Find every line below with the string "scopes" and pick it out.

━━ INPUT

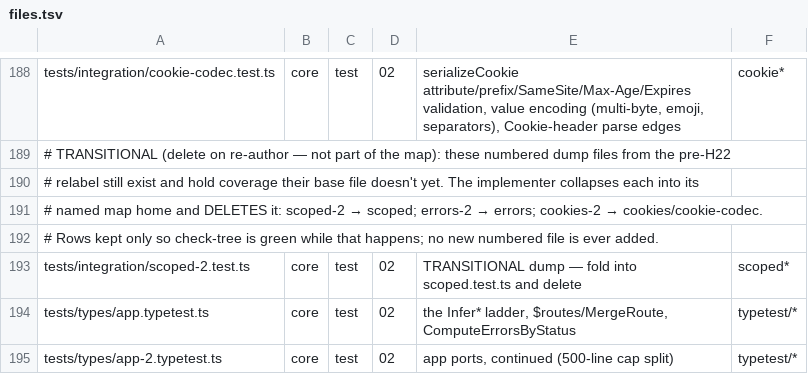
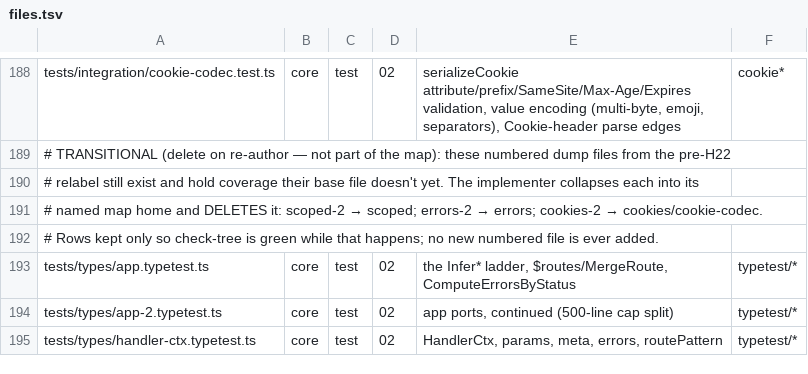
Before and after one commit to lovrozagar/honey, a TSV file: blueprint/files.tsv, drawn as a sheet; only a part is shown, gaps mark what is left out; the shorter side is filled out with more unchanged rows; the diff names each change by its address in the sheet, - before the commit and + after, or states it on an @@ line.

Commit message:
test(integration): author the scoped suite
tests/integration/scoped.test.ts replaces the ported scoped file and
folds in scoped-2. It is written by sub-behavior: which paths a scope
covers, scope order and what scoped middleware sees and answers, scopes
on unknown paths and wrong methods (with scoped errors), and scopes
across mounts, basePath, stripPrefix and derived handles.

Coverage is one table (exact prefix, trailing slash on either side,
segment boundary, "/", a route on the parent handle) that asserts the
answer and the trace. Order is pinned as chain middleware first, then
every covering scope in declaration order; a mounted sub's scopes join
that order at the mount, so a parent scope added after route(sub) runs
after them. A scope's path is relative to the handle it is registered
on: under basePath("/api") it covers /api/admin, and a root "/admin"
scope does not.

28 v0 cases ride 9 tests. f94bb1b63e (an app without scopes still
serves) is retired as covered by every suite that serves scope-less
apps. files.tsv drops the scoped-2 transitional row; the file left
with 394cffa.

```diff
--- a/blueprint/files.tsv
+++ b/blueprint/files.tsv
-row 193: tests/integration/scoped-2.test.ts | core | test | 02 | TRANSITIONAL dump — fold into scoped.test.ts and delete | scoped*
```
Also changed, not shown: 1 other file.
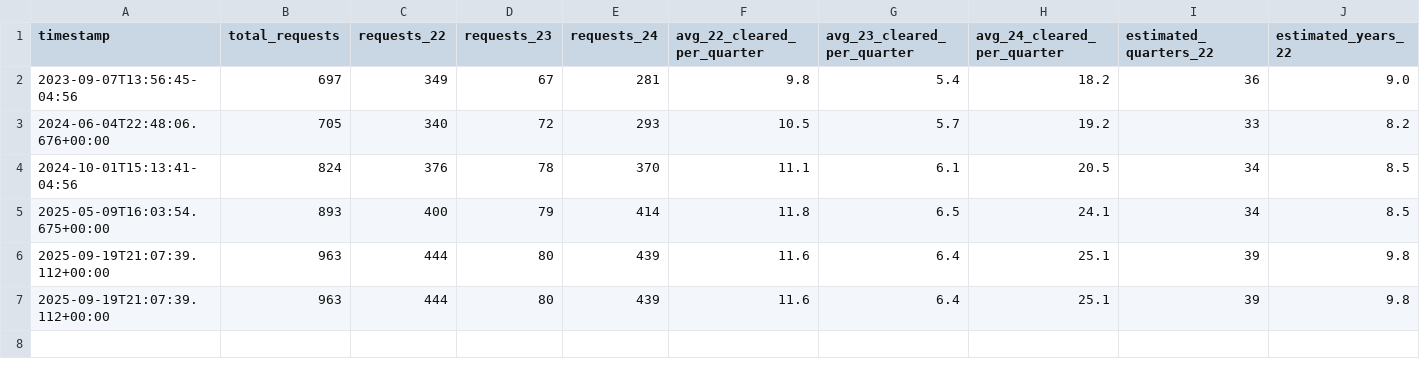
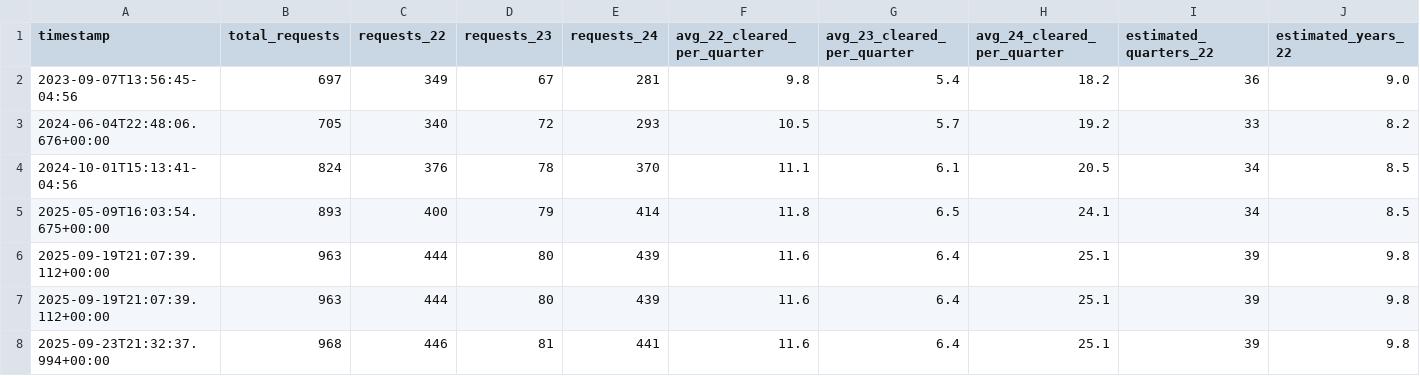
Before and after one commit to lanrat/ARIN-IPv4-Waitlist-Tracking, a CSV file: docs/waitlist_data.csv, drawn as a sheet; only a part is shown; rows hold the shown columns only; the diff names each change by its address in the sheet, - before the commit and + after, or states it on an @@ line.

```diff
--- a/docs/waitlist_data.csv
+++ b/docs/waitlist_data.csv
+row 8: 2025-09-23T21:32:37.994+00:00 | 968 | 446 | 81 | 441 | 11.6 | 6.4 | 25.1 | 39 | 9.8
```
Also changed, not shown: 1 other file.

━━━━

**EXERCISE OUTPUT:**
covers, scope order and what scoped middleware sees and answers, scopes
on unknown paths and wrong methods (with scoped errors), and scopes
every covering scope in declaration order; a mounted sub's scopes join
28 v0 cases ride 9 tests. f94bb1b63e (an app without scopes still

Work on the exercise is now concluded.